Just mute the sound and read the captions. Then think about what it was to live that day.


Thank you very much for posting that Jet, but why mute the music?..that is the score from the great BBC series “The World at War” which in my opinion was the quintessential documentary series ever produced about that world altering global conflict. Produced in the early 70’s and narrated by Sir Lawrence Olivier, it captured the war as no other series ever did before or after including interviews with many of the leaders who were still alive at the time one of the most notable being Admiral Karl Doernitz.

If you have not seen any of the series, you must if you at all care about WWII!


This is the D-Day episode.
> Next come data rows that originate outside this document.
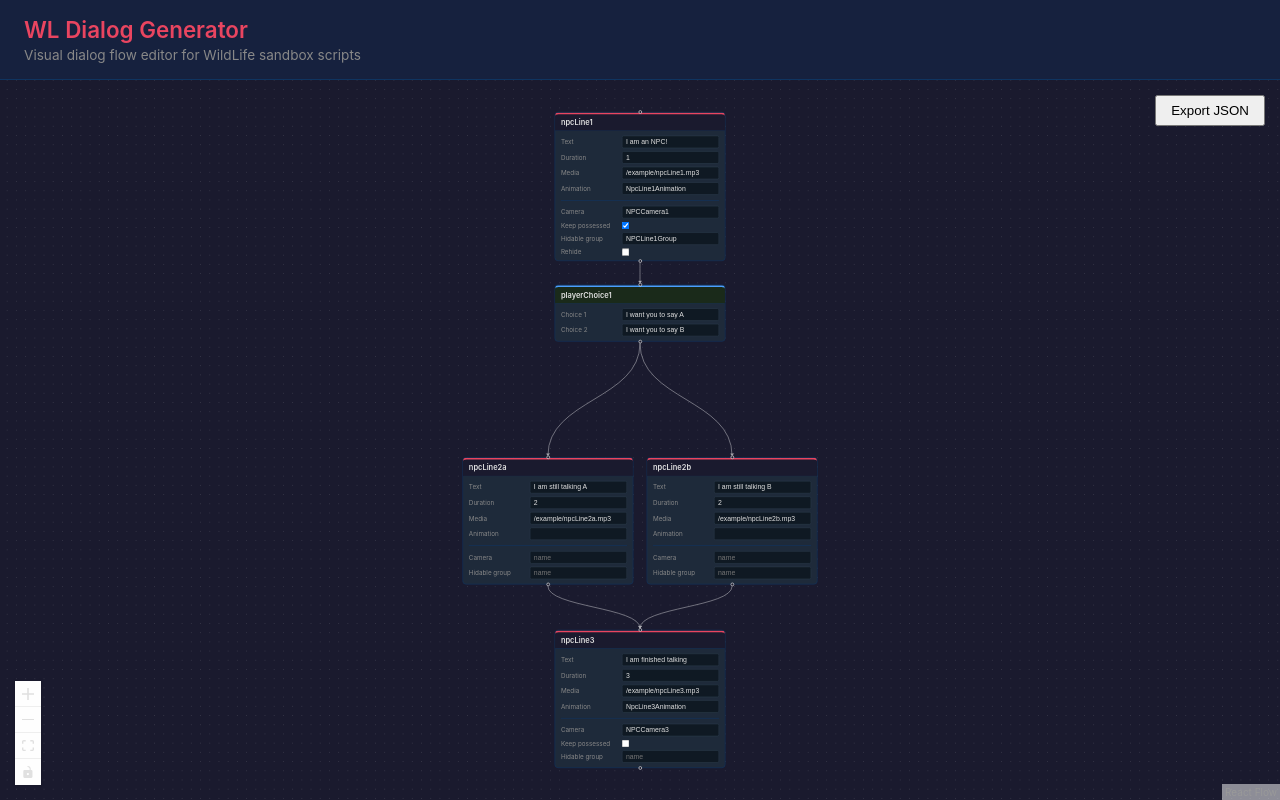
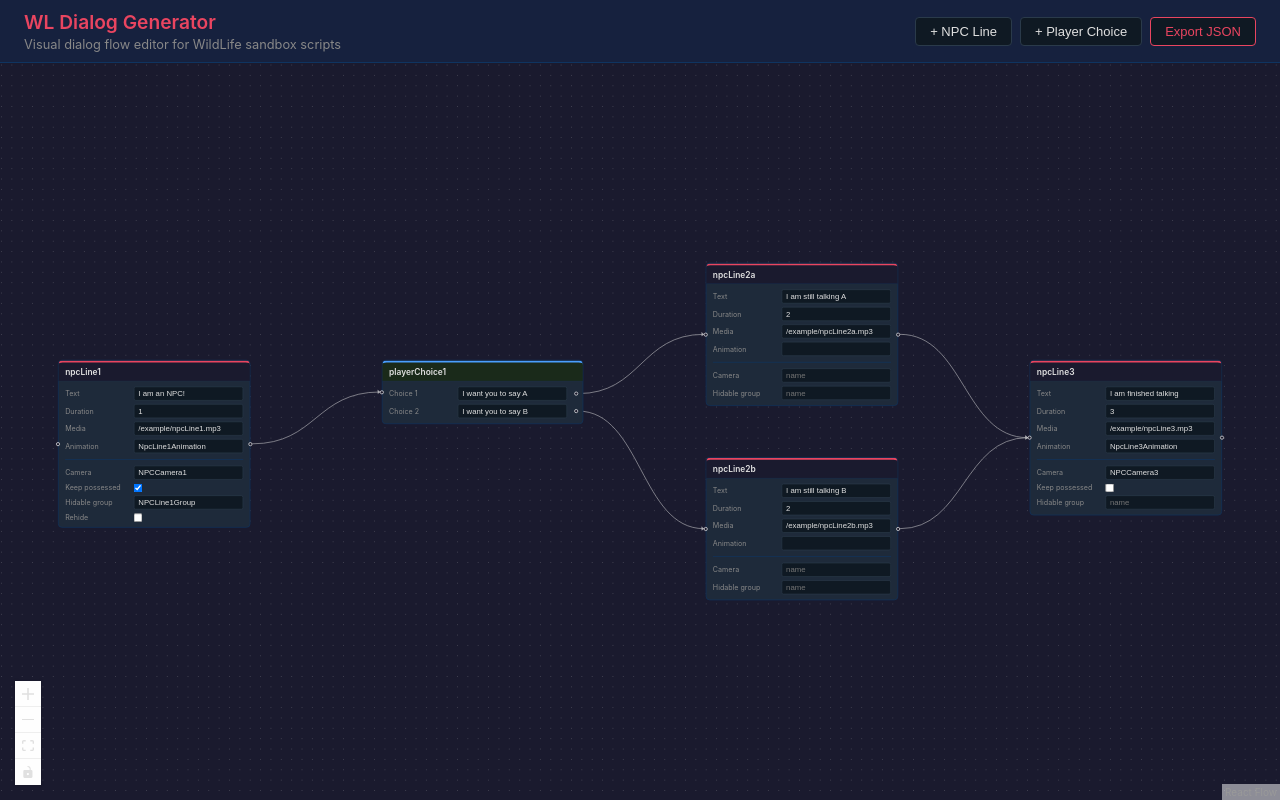
Before and after one commit to theguy-gay/wl-dialog-generator, a React (Vite) app in the folder web/: page / in a window 1280 px wide. Built offline with nearby package versions, Linux system fonts and the light colour scheme.

Commit message:
Expand Dialog Editing
Error handling and a better layout, also adds the ability to add
nodes.

```diff
--- a/web/src/App.css
+++ b/web/src/App.css
@@ -18,25 +18,102 @@ body {
 }
 
 .app-header {
-  padding: 1rem 1.5rem;
+  display: flex;
+  align-items: center;
+  justify-content: space-between;
+  padding: 0.65rem 1.5rem;
   background-color: #16213e;
   border-bottom: 1px solid #0f3460;
   flex-shrink: 0;
 }
 
-.app-header h1 {
-  font-size: 1.4rem;
+.app-title h1 {
+  font-size: 1.2rem;
   font-weight: 600;
   color: #e94560;
-  margin-bottom: 0.25rem;
+  margin-bottom: 0.15rem;
 }
 
-.app-header p {
-  font-size: 0.85rem;
+.app-title p {
+  font-size: 0.8rem;
   color: #888;
+}
+
+.app-toolbar {
+  display: flex;
+  gap: 8px;
+  align-items: center;
+}
+
+.toolbar-btn {
+  padding: 6px 14px;
+  background: #0f1923;
+  border: 1px solid #2a3a4a;
+  color: #e0e0e0;
+  border-radius: 4px;
+  cursor: pointer;
+  font-size: 13px;
+  transition: background 0.15s, border-color 0.15s;
+}
+
+.toolbar-btn:hover {
+  background: #1e2a3a;
+  border-color: #4a9eff;
+}
+
+.toolbar-btn-primary {
+  border-color: #e94560;
+  color: #e94560;
+}
+
+.toolbar-btn-primary:hover {
+  background: #e94560;
+  color: #fff;
 }
 
 .app-main {
   flex: 1;
   overflow: hidden;
 }
+
+.toolbar-btn:disabled {
+  opacity: 0.4;
+  cursor: not-allowed;
+}
+
+.toolbar-btn-primary:disabled:hover {
+  background: transparent;
+  color: #e94560;
+}
+
+.error-panel {
+  position: fixed;
+  bottom: 1rem;
+  right: 1rem;
+  background: #1e1a2e;
+  border: 1px solid #e94560;
+  border-radius: 6px;
+  padding: 10px 14px;
+  max-width: 360px;
+  z-index: 1000;
+  pointer-events: none;
+}
+
+.error-panel-title {
+  color: #e94560;
+  font-size: 12px;
+  font-weight: 600;
+  margin-bottom: 6px;
+}
+
+.error-list {
+  list-style: none;
+  display: flex;
+  flex-direction: column;
+  gap: 3px;
+}
+
+.error-item {
+  color: #ffaaaa;
+  font-size: 11px;
+}
--- a/web/src/App.tsx
+++ b/web/src/App.tsx
@@ -1,15 +1,94 @@
+import { useCallback, useMemo, useState } from 'react';
+import { useNodesState, useEdgesState } from '@xyflow/react';
+import type { Node } from '@xyflow/react';
 import DialogEditor from './components/DialogEditor';
+import { ErrorPanel } from './components/ErrorPanel';
+import type { Dialogs } from './types';
+import { dialogToFlow } from './utils/dialogToFlow';
+import { flowToDialog } from './utils/flowToDialog';
+import { validateFlow } from './utils/validateFlow';
+import './App.css';
+import dialogsJson from '../../dialogs.json';
+
+const { nodes: initialNodes, edges: initialEdges, replace: initialReplace } =
+  dialogToFlow(dialogsJson as Dialogs);
 
 function App() {
+  const [nodes, setNodes, onNodesChange] = useNodesState(initialNodes);
+  const [edges, setEdges, onEdgesChange] = useEdgesState(initialEdges);
+  const [replace] = useState<boolean | undefined>(initialReplace);
+
+  const errors = useMemo(() => validateFlow(nodes, edges), [nodes, edges]);
+
+  const handleExport = useCallback(() => {
+    if (errors.length > 0) return;
+    const dialogs = flowToDialog(nodes, edges, replace);
+    const json = JSON.stringify(dialogs, null, 4);
+    const blob = new Blob([json], { type: 'application/json' });
+    const url = URL.createObjectURL(blob);
+    const a = document.createElement('a');
+    a.href = url;
+    a.download = 'dialog.json';
+    document.body.appendChild(a);
+    a.click();
+    document.body.removeChild(a);
+    setTimeout(() => URL.revokeObjectURL(url), 100);
+  }, [nodes, edges, replace, errors]);
+
+  const handleAddNpcLine = useCallback(() => {
+    const npcCount = nodes.filter(n => n.data._type === 'npcLine').length + 1;
+    const label = `npcLine${npcCount}`;
+    const maxY = Math.max(0, ...nodes.map(n => n.position.y));
+    const newNode: Node = {
+      id: `npcLine-${label}`,
+      type: 'npcLine',
+      position: { x: 0, y: maxY + 300 },
+      data: { _label: label, _type: 'npcLine', _isStart: false, duration: 1 },
+    };
+    setNodes(nds => [...nds, newNode]);
+  }, [nodes, setNodes]);
+
+  const handleAddPlayerChoice = useCallback(() => {
+    const choiceCount = nodes.filter(n => n.data._type === 'playerChoice').length + 1;
+    const label = `playerChoice${choiceCount}`;
+    const maxY = Math.max(0, ...nodes.map(n => n.position.y));
+    const newNode: Node = {
+      id: `playerChoice-${label}`,
+      type: 'playerChoice',
+      position: { x: 0, y: maxY + 300 },
+      data: {
+        _label: label,
+        _type: 'playerChoice',
+        _isStart: false,
+        choices: [{ text: 'Choice 1' }],
+      },
+    };
+    setNodes(nds => [...nds, newNode]);
+  }, [nodes, setNodes]);
+
   return (
     <div className="app">
       <header className="app-header">
-        <h1>WL Dialog Generator</h1>
-        <p>Visual dialog flow editor for WildLife sandbox scripts</p>
+        <div className="app-title">
+          <h1>WL Dialog Generator</h1>
+          <p>Visual dialog flow editor for WildLife sandbox scripts</p>
+        </div>
+        <div className="app-toolbar">
+          <button className="toolbar-btn" onClick={handleAddNpcLine}>+ NPC Line</button>
+          <button className="toolbar-btn" onClick={handleAddPlayerChoice}>+ Player Choice</button>
+          <button className="toolbar-btn toolbar-btn-primary" onClick={handleExport} disabled={errors.length > 0}>Export JSON</button>
+        </div>
       </header>
       <main className="app-main">
-        <DialogEditor />
+        <DialogEditor
+          nodes={nodes}
+          onNodesChange={onNodesChange}
+          edges={edges}
+          setEdges={setEdges}
+          onEdgesChange={onEdgesChange}
+        />
       </main>
+      <ErrorPanel errors={errors} />
     </div>
   );
 }
--- a/web/src/components/DialogEditor.tsx
+++ b/web/src/components/DialogEditor.tsx
@@ -1,26 +1,21 @@
-import { useCallback, useState } from 'react';
+import { useCallback } from 'react';
 import {
   ReactFlow,
   addEdge,
-  useNodesState,
-  useEdgesState,
   Controls,
   Background,
   BackgroundVariant,
-  Panel,
   type Connection,
+  type Node,
+  type Edge,
+  type OnNodesChange,
+  type OnEdgesChange,
 } from '@xyflow/react';
+import { type Dispatch, type SetStateAction } from 'react';
 import '@xyflow/react/dist/style.css';
-import type { Dialogs } from '../types';
-import { dialogToFlow } from '../utils/dialogToFlow';
-import { flowToDialog } from '../utils/flowToDialog';
 import { NpcLineNode } from './NpcLineNode';
 import { PlayerChoiceNode } from './PlayerChoiceNode';
 import './nodes.css';
-import dialogsJson from '../../../dialogs.json';
-
-const { nodes: initialNodes, edges: initialEdges, replace: initialReplace } =
-  dialogToFlow(dialogsJson as Dialogs);
 
 // Defined outside the component so the object reference is stable across renders
 const nodeTypes = {
@@ -28,27 +23,26 @@ const nodeTypes = {
   playerChoice: PlayerChoiceNode,
 };
 
-function DialogEditor() {
-  const [nodes, , onNodesChange] = useNodesState(initialNodes);
-  const [edges, setEdges, onEdgesChange] = useEdgesState(initialEdges);
-  const [replace] = useState<boolean | undefined>(initialReplace);
+interface DialogEditorProps {
+  nodes: Node[];
+  onNodesChange: OnNodesChange;
+  edges: Edge[];
+  setEdges: Dispatch<SetStateAction<Edge[]>>;
+  onEdgesChange: OnEdgesChange;
+}
 
+function DialogEditor({ nodes, onNodesChange, edges, setEdges, onEdgesChange }: DialogEditorProps) {
   const onConnect = useCallback(
-    (connection: Connection) => setEdges((eds) => addEdge(connection, eds)),
+    (connection: Connection) => {
+      let data: Record<string, unknown> | undefined;
+      if (connection.sourceHandle?.startsWith('choice-')) {
+        const idx = parseInt(connection.sourceHandle.slice('choice-'.length), 10);
+        if (!isNaN(idx)) data = { choiceIndex: idx };
+      }
+      setEdges(eds => addEdge({ ...connection, data }, eds));
+    },
     [setEdges]
   );
-
-  const handleExport = useCallback(() => {
-    const dialogs = flowToDialog(nodes, edges, replace);
-    const json = JSON.stringify(dialogs, null, 4);
-    const blob = new Blob([json], { type: 'application/json' });
-    const url = URL.createObjectURL(blob);
-    const a = document.createElement('a');
-    a.href = url;
-    a.download = 'dialog.json';
-    a.click();
-    URL.revokeObjectURL(url);
-  }, [nodes, edges, replace]);
 
   return (
     <div style={{ width: '100%', height: '100%' }}>
@@ -63,11 +57,6 @@ function DialogEditor() {
       >
         <Controls />
         <Background variant={BackgroundVariant.Dots} gap={16} size={1} />
-        <Panel position="top-right">
-          <button onClick={handleExport} style={{ padding: '6px 14px', cursor: 'pointer' }}>
-            Export JSON
-          </button>
-        </Panel>
       </ReactFlow>
     </div>
   );
--- /dev/null
+++ b/web/src/components/ErrorPanel.tsx
@@ -0,0 +1,19 @@
+interface ErrorPanelProps {
+  errors: string[];
+}
+
+export function ErrorPanel({ errors }: ErrorPanelProps) {
+  if (errors.length === 0) return null;
+  return (
+    <div className="error-panel">
+      <div className="error-panel-title">
+        ⚠ {errors.length} export error{errors.length > 1 ? 's' : ''}
+      </div>
+      <ul className="error-list">
+        {errors.map((msg, i) => (
+          <li key={i} className="error-item">{msg}</li>
+        ))}
+      </ul>
+    </div>
+  );
+}
--- a/web/src/components/NpcLineNode.tsx
+++ b/web/src/components/NpcLineNode.tsx
@@ -34,7 +34,7 @@ export function NpcLineNode({ id, data }: NodeProps) {
 
   return (
     <div className="dialog-node">
-      <Handle type="target" position={Position.Top} />
+      <Handle type="target" position={Position.Left} />
 
       <div className="node-header node-header-npc">{data._label as string}</div>
 
@@ -128,7 +128,7 @@ export function NpcLineNode({ id, data }: NodeProps) {
         )}
       </div>
 
-      <Handle type="source" position={Position.Bottom} />
+      <Handle type="source" position={Position.Right} />
     </div>
   );
 }
--- a/web/src/components/PlayerChoiceNode.tsx
+++ b/web/src/components/PlayerChoiceNode.tsx
@@ -13,13 +13,13 @@ export function PlayerChoiceNode({ id, data }: NodeProps) {
 
   return (
     <div className="dialog-node">
-      <Handle type="target" position={Position.Top} />
+      <Handle type="target" position={Position.Left} />
 
       <div className="node-header node-header-choice">{data._label as string}</div>
 
       <div className="node-fields">
         {choices.map((choice, i) => (
-          <div className="node-field" key={i}>
+          <div className="node-field node-choice-row" key={i}>
             <label>Choice {i + 1}</label>
             <input
               className="nodrag"
@@ -27,11 +27,14 @@ export function PlayerChoiceNode({ id, data }: NodeProps) {
               value={choice.text}
               onChange={e => onChoiceTextChange(i, e.target.value)}
             />
+            <Handle
+              type="source"
+              position={Position.Right}
+              id={`choice-${i}`}
+            />
           </div>
         ))}
       </div>
-
-      <Handle type="source" position={Position.Bottom} />
     </div>
   );
 }
--- a/web/src/components/nodes.css
+++ b/web/src/components/nodes.css
@@ -74,3 +74,8 @@
   border-top: 1px solid #0f3460;
   margin: 4px 0;
 }
+
+.node-choice-row {
+  position: relative;
+  padding-right: 14px;
+}
--- a/web/src/utils/dialogToFlow.ts
+++ b/web/src/utils/dialogToFlow.ts
@@ -18,7 +18,7 @@ function computeTreeLayout(
   edges: Edge[],
   startId: string,
 ): Map<string, { x: number; y: number }> {
-  const X_SPACING = 320;
+  const X_SPACING = 500;
   const Y_SPACING = 300;
 
   // Build adjacency list (source → [targets])
@@ -55,11 +55,11 @@ function computeTreeLayout(
 
   const positions = new Map<string, { x: number; y: number }>();
   for (const [lv, ids] of groups) {
-    const totalWidth = (ids.length - 1) * X_SPACING;
+    const totalHeight = (ids.length - 1) * Y_SPACING;
     ids.forEach((id, i) => {
       positions.set(id, {
-        x: -totalWidth / 2 + i * X_SPACING,
-        y: lv * Y_SPACING,
+        x: lv * X_SPACING,
+        y: -totalHeight / 2 + i * Y_SPACING,
       });
     });
   }
@@ -134,6 +134,7 @@ export function dialogToFlow(dialogs: Dialogs): DialogFlowResult {
       edges.push({
         id: `edge-playerChoice-${label}-${i}-to-${choice.triggers}`,
         source: `playerChoice-${label}`,
+        sourceHandle: `choice-${i}`,
         target: `npcLine-${choice.triggers}`,
         markerEnd: arrow,
         data: { choiceIndex: i },
--- a/web/src/utils/flowToDialog.ts
+++ b/web/src/utils/flowToDialog.ts
@@ -19,10 +19,23 @@ export function flowToDialog(nodes: Node[], edges: Edge[], replace?: boolean): D
   if (!startNode) throw new Error('No start node found in flow');
   const start = stripPrefix(startNode.id);
 
+  // BFS to find all nodes reachable from start — orphans are excluded from export
+  const reachable = new Set<string>();
+  const queue: string[] = [startNode.id];
+  while (queue.length > 0) {
+    const cur = queue.shift()!;
+    if (reachable.has(cur)) continue;
+    reachable.add(cur);
+    for (const edge of outgoingEdges.get(cur) ?? []) {
+      queue.push(edge.target);
+    }
+  }
+
   const npcLines: { [label: string]: NPCLine } = {};
   const playerChoices: { [label: string]: PlayerChoice[] } = {};
 
   for (const node of nodes) {
+    if (!reachable.has(node.id)) continue;
     const data = node.data;
     const label = stripPrefix(node.id);
 
@@ -53,20 +66,27 @@ export function flowToDialog(nodes: Node[], edges: Edge[], replace?: boolean): D
 
     } else if (data._type === 'playerChoice') {
       const choiceTexts = data.choices as Array<{ text: string }>;
-      const outEdges = (outgoingEdges.get(node.id) ?? [])
-        .slice()
-        .sort((a, b) => {
-          const ai = (a.data?.choiceIndex as number) ?? 0;
-          const bi = (b.data?.choiceIndex as number) ?? 0;
-          return ai - bi;
-        });
+      const outEdges = outgoingEdges.get(node.id) ?? [];
 
-      const choices: PlayerChoice[] = choiceTexts.map((ct, i) => ({
-        text: ct.text,
-        triggers: stripPrefix(outEdges[i].target),
-      }));
+      const getChoiceIdx = (e: Edge): number => {
+        if (typeof e.sourceHandle === 'string' && e.sourceHandle.startsWith('choice-')) {
+          const n = parseInt(e.sourceHandle.slice('choice-'.length), 10);
+          if (!isNaN(n)) return n;
+        }
+        return (e.data?.choiceIndex as number) ?? -1;
+      };
 
-      playerChoices[label] = choices;
+      const choices: PlayerChoice[] = choiceTexts
+        .map((ct, i) => {
+          const edge = outEdges.find(e => getChoiceIdx(e) === i);
+          if (!edge) return null;
+          return { text: ct.text, triggers: stripPrefix(edge.target) };
+        })
+        .filter((c): c is PlayerChoice => c !== null);
+
+      if (choices.length > 0) {
+        playerChoices[label] = choices;
+      }
     }
   }
 
--- /dev/null
+++ b/web/src/utils/validateFlow.ts
@@ -0,0 +1,68 @@
+import type { Node, Edge } from '@xyflow/react';
+
+function stripPrefix(nodeId: string): string {
+  if (nodeId.startsWith('npcLine-')) return nodeId.slice('npcLine-'.length);
+  if (nodeId.startsWith('playerChoice-')) return nodeId.slice('playerChoice-'.length);
+  return nodeId;
+}
+
+export function validateFlow(nodes: Node[], edges: Edge[]): string[] {
+  const errors: string[] = [];
+
+  // Build outgoing edge index
+  const outgoingEdges = new Map<string, Edge[]>();
+  for (const edge of edges) {
+    if (!outgoingEdges.has(edge.source)) outgoingEdges.set(edge.source, []);
+    outgoingEdges.get(edge.source)!.push(edge);
+  }
+
+  // Find start node
+  const startNode = nodes.find(n => n.data._isStart === true);
+  if (!startNode) return ['No start node found'];
+
+  // BFS — only validate reachable nodes
+  const reachable = new Set<string>();
+  const queue: string[] = [startNode.id];
+  while (queue.length > 0) {
+    const cur = queue.shift()!;
+    if (reachable.has(cur)) continue;
+    reachable.add(cur);
+    for (const edge of outgoingEdges.get(cur) ?? []) queue.push(edge.target);
+  }
+
+  for (const node of nodes) {
+    if (!reachable.has(node.id)) continue;
+    const label = stripPrefix(node.id);
+    const data = node.data;
+
+    if (data._type === 'npcLine') {
+      const duration = data.duration as number;
+      if (typeof duration !== 'number' || !isFinite(duration)) {
+        errors.push(`NPC line "${label}": duration must be a number`);
+      }
+
+    } else if (data._type === 'playerChoice') {
+      const choices = data.choices as Array<{ text: string }>;
+      const nodeEdges = outgoingEdges.get(node.id) ?? [];
+
+      const getChoiceIdx = (e: Edge): number => {
+        if (typeof e.sourceHandle === 'string' && e.sourceHandle.startsWith('choice-')) {
+          const n = parseInt(e.sourceHandle.slice('choice-'.length), 10);
+          if (!isNaN(n)) return n;
+        }
+        return (e.data?.choiceIndex as number) ?? -1;
+      };
+
+      choices.forEach((choice, i) => {
+        if (!choice.text.trim()) {
+          errors.push(`Player choice "${label}": choice ${i + 1} text is empty`);
+        }
+        if (!nodeEdges.some(e => getChoiceIdx(e) === i)) {
+          errors.push(`Player choice "${label}": choice ${i + 1} is not connected`);
+        }
+      });
+    }
+  }
+
+  return errors;
+}
```
Also changed, not shown: 2 other files (tests, documents, lock files or other folders).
Watch and absorb ever second of its story!

[QUOTE=c.captain;138686]Thank you very much for posting that Jet, but why mute the music?..that is the score from the great BBC series [/QUOTE]

The music & sound effects are a distraction. To really appreciate the magnitude of this event, one needs to find a quiet space, mute the sound, view the images then contemplate all that was on June 6th, 1944.

[QUOTE=Jetryder223;138687]The music & sound effects are a distraction. To really appreciate the magnitude of this event, one needs to find a quiet space, mute the sound, view the images then contemplate all that was on June 6th, 1944.[/QUOTE]

agreed that silence gives a gravity to the images that is profound and moving…


Much like the climatic final minutes of the movie “The Battle of Britain” without any sound other than the music. Just men and their machines in mortal combat and attempting to simply survive!

I know that this is somewhat off the maritime aspect of the thread but why didn’t the US do more to protect the first waves ashore like laying down smoke on the bluffs overlooking the landing beach or bringing up “citadel ships” with the troops to beach themselves and provide point blank fire support during the landings? It seems like such a no-brainer to have a platform armed with 5"/38, 40mm and 20mm cannon firing right into the faces of the Germans! Yes, a duty no man should have to perform but a vital one all the same.

US Navy (not Navee mind you) destroyers like the USS EMMONS are credited as having turned the battle on Omaha Beach by coming into shoal water and pouring in suppressing fire to give enough cover to the landing troops to get off the blood soaked beach and into the hills overlooking them! I believe she even went aground for a time but never stopped pumping shells into the German defenses!

I firmly believe that this is something of such incredible magnitude for the planners of D-Day to have missed to be one of the great Allied mistakes of WWII. We almost lost Omaha Beach because of it and likely many thousands of US soldiers died because such a painful oversight!


Off subject a little. My grandfather was in the South Pacific in WWII. He told me before they were to land, the navy would bombard the beaches with everything they had for hours, this was in the middle to later campaign’s. He stated when they reached the beaches , the Japanese would still be dug in like ticks, not letting go of their trenches, caves, etc.

I have nothing but respect for the men and women who served during WWII-of all branches of the service and Merchant Marine/Navy. These people went to war, not knowing when or if they would make it back home. A lot of guys were in Europe for the duration of the war! It wasn’t do a year and come home, it was fight until the war is over, then occupy the country and then we’ll tell when your going home. My hats off to all WWII vets , sailors and the people who supported the war effort!

Captain Crawford told me some great WWII convoy stories before he passed.

The World at War was the best series done on the subject. Lawrence Olivier was almost dropped from the program, because the first recordings he did were thought to be weak and bland, but he had just finished some grueling stage work and he improved in the weeks thereafter. In my opinion, his narration lends just the right amount of gravitas without sounding heavy and pedantic.

And the series is bookended by the massacre at Oradour-sur-Glane, the French village which was destroyed by the Nazis and the ruin left standing as a monument to the brutality of war. The message: Never forget!